(Data shown begins)
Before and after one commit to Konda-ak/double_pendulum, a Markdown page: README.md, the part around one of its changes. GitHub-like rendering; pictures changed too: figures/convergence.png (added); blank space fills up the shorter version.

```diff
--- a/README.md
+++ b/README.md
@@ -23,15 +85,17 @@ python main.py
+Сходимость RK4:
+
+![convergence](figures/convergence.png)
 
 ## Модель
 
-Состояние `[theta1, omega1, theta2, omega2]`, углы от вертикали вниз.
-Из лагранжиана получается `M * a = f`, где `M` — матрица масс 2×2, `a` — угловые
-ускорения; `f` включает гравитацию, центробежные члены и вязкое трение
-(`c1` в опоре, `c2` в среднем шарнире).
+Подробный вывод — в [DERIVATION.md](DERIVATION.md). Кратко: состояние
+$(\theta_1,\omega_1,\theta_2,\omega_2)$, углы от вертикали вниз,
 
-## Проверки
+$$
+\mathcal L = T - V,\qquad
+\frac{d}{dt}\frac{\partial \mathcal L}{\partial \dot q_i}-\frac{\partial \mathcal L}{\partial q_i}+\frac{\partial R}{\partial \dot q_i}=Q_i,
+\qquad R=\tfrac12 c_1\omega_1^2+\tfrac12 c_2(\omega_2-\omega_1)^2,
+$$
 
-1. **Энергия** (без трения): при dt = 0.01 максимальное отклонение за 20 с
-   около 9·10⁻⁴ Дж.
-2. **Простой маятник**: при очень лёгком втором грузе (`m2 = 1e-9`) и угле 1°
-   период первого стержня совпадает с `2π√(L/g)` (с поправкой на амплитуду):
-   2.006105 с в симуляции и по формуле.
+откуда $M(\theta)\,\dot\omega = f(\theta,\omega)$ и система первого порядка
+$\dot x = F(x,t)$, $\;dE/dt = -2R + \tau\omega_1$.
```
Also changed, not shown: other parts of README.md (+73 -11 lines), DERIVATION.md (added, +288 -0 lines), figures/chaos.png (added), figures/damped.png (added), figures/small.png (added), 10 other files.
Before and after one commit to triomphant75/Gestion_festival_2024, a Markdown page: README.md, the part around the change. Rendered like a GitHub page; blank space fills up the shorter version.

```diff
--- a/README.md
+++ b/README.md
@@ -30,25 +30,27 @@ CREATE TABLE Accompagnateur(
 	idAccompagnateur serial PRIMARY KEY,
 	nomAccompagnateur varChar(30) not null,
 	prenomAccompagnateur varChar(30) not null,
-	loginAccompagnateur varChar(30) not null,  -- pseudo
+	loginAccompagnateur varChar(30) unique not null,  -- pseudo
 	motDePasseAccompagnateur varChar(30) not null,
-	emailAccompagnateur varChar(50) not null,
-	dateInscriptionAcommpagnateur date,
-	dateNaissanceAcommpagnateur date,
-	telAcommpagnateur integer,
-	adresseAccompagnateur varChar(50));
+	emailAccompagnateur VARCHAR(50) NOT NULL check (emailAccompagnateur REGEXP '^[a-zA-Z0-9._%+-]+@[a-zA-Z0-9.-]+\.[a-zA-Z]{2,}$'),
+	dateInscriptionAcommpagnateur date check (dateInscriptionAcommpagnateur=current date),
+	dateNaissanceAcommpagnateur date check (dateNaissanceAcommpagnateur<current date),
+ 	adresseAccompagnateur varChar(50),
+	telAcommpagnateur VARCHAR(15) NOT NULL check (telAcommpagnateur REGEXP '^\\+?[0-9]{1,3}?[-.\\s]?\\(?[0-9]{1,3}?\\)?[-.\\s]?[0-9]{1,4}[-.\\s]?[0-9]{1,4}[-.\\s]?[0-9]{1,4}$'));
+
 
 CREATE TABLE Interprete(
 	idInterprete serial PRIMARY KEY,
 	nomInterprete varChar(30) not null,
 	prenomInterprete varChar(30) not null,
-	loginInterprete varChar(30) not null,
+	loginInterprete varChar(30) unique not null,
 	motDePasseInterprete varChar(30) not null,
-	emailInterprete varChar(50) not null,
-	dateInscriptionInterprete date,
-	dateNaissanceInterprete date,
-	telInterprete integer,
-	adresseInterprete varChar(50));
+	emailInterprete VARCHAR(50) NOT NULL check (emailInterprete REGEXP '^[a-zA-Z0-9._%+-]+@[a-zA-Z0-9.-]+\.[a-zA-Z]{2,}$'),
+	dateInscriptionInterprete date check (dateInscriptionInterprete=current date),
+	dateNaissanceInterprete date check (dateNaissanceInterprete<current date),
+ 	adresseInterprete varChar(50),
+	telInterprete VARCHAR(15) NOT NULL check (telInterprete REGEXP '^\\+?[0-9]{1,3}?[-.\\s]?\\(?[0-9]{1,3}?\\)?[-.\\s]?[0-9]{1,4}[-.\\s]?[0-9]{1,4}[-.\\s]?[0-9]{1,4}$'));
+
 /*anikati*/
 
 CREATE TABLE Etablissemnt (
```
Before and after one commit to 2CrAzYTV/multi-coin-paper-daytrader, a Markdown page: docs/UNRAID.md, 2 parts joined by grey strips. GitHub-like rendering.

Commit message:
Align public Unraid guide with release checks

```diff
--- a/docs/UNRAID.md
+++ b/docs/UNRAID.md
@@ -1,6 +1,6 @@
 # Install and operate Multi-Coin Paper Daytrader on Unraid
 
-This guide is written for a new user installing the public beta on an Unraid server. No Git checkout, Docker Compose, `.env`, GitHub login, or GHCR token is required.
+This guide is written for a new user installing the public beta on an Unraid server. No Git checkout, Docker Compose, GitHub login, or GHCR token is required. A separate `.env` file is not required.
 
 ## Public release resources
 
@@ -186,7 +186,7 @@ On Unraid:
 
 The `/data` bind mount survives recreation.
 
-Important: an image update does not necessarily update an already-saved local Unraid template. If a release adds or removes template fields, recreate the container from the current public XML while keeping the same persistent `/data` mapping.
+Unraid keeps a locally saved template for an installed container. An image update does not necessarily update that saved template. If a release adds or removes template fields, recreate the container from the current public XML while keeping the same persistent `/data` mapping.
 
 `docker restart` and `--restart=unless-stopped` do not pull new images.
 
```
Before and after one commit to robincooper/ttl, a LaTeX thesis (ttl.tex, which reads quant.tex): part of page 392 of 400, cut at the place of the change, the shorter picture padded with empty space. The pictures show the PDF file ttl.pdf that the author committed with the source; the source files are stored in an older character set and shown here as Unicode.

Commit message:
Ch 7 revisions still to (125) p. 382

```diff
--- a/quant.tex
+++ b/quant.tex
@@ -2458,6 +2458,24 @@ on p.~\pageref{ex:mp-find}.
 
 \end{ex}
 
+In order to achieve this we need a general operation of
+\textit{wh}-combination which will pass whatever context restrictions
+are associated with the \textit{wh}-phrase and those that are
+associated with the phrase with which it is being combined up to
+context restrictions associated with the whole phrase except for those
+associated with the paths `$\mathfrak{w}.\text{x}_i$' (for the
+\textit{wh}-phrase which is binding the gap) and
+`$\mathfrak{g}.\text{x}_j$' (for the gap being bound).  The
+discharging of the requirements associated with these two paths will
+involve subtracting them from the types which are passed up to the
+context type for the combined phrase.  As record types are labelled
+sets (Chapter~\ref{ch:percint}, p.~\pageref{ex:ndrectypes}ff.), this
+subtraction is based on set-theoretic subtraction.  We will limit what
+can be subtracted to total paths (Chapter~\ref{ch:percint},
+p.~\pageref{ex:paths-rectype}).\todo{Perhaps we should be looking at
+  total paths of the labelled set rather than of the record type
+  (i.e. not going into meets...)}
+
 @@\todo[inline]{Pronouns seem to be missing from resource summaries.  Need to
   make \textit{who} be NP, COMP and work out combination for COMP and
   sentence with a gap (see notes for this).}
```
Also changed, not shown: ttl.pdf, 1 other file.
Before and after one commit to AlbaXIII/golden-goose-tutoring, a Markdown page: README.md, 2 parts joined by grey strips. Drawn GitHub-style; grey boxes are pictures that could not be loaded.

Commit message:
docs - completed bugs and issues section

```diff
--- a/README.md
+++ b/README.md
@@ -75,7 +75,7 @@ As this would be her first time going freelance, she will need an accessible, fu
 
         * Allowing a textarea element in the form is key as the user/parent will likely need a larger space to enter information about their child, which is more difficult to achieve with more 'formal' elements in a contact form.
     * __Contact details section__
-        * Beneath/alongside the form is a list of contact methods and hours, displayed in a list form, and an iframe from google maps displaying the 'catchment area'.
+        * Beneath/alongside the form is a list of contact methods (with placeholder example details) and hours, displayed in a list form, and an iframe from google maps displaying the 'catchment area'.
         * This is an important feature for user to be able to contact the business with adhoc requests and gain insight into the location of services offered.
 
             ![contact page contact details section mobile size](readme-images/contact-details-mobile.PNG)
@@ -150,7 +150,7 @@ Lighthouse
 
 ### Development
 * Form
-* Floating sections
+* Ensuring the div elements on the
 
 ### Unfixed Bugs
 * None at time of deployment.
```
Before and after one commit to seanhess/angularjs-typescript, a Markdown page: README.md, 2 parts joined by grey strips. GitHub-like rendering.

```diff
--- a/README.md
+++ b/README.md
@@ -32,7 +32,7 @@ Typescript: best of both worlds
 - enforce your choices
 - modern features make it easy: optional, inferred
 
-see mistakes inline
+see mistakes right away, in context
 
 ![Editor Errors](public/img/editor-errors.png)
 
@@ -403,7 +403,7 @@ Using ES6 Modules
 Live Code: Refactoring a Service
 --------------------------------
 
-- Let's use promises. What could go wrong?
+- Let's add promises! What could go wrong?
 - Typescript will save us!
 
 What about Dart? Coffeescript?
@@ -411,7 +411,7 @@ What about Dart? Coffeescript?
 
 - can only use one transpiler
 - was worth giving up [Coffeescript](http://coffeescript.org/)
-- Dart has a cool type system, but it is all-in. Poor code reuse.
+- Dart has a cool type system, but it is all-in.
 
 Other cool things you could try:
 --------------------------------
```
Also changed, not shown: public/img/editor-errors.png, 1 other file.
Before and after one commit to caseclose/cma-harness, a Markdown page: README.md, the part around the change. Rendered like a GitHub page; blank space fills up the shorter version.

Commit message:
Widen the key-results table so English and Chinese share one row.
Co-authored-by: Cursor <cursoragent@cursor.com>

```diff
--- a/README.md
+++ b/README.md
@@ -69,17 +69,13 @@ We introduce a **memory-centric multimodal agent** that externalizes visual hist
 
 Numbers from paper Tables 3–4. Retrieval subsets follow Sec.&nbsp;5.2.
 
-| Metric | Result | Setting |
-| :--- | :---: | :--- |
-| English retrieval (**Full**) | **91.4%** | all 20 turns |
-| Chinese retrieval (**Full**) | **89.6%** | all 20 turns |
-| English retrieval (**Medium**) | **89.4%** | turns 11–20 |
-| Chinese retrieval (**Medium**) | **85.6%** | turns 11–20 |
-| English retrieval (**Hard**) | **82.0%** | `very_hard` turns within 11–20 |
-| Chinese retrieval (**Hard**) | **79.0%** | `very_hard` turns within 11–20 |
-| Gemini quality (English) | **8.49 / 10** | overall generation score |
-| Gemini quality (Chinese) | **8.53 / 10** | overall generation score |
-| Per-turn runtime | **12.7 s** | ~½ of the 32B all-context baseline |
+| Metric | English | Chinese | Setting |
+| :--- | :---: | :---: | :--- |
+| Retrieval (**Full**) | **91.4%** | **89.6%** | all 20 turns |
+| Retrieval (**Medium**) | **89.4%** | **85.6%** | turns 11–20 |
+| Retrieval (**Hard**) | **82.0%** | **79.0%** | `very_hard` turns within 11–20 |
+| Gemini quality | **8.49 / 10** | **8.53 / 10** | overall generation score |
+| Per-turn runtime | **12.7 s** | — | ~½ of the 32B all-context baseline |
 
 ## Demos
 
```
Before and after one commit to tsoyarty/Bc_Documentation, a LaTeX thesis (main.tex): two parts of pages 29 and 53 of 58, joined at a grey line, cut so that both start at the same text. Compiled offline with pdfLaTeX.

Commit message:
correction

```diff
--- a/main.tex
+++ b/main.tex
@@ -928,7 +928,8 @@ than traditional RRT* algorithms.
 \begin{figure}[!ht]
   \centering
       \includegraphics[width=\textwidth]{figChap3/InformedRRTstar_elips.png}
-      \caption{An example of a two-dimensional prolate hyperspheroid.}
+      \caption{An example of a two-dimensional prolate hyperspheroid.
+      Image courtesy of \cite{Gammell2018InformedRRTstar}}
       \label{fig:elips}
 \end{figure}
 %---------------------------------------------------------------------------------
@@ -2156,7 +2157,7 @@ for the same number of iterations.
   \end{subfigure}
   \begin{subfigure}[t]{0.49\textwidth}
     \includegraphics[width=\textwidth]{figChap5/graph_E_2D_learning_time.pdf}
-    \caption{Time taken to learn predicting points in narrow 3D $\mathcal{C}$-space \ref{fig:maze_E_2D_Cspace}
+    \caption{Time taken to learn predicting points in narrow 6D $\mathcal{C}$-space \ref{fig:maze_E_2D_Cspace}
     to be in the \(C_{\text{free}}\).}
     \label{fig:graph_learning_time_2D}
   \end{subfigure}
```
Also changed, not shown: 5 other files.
(Data shown ends)
**What you will do:** The answer must consist of every line from the data that contains the word "turns".

**Task solution:**
-| English retrieval (**Full**) | **91.4%** | all 20 turns |
-| Chinese retrieval (**Full**) | **89.6%** | all 20 turns |
-| English retrieval (**Medium**) | **89.4%** | turns 11–20 |
-| Chinese retrieval (**Medium**) | **85.6%** | turns 11–20 |
-| English retrieval (**Hard**) | **82.0%** | `very_hard` turns within 11–20 |
-| Chinese retrieval (**Hard**) | **79.0%** | `very_hard` turns within 11–20 |
+| Retrieval (**Full**) | **91.4%** | **89.6%** | all 20 turns |
+| Retrieval (**Medium**) | **89.4%** | **85.6%** | turns 11–20 |
+| Retrieval (**Hard**) | **82.0%** | **79.0%** | `very_hard` turns within 11–20 |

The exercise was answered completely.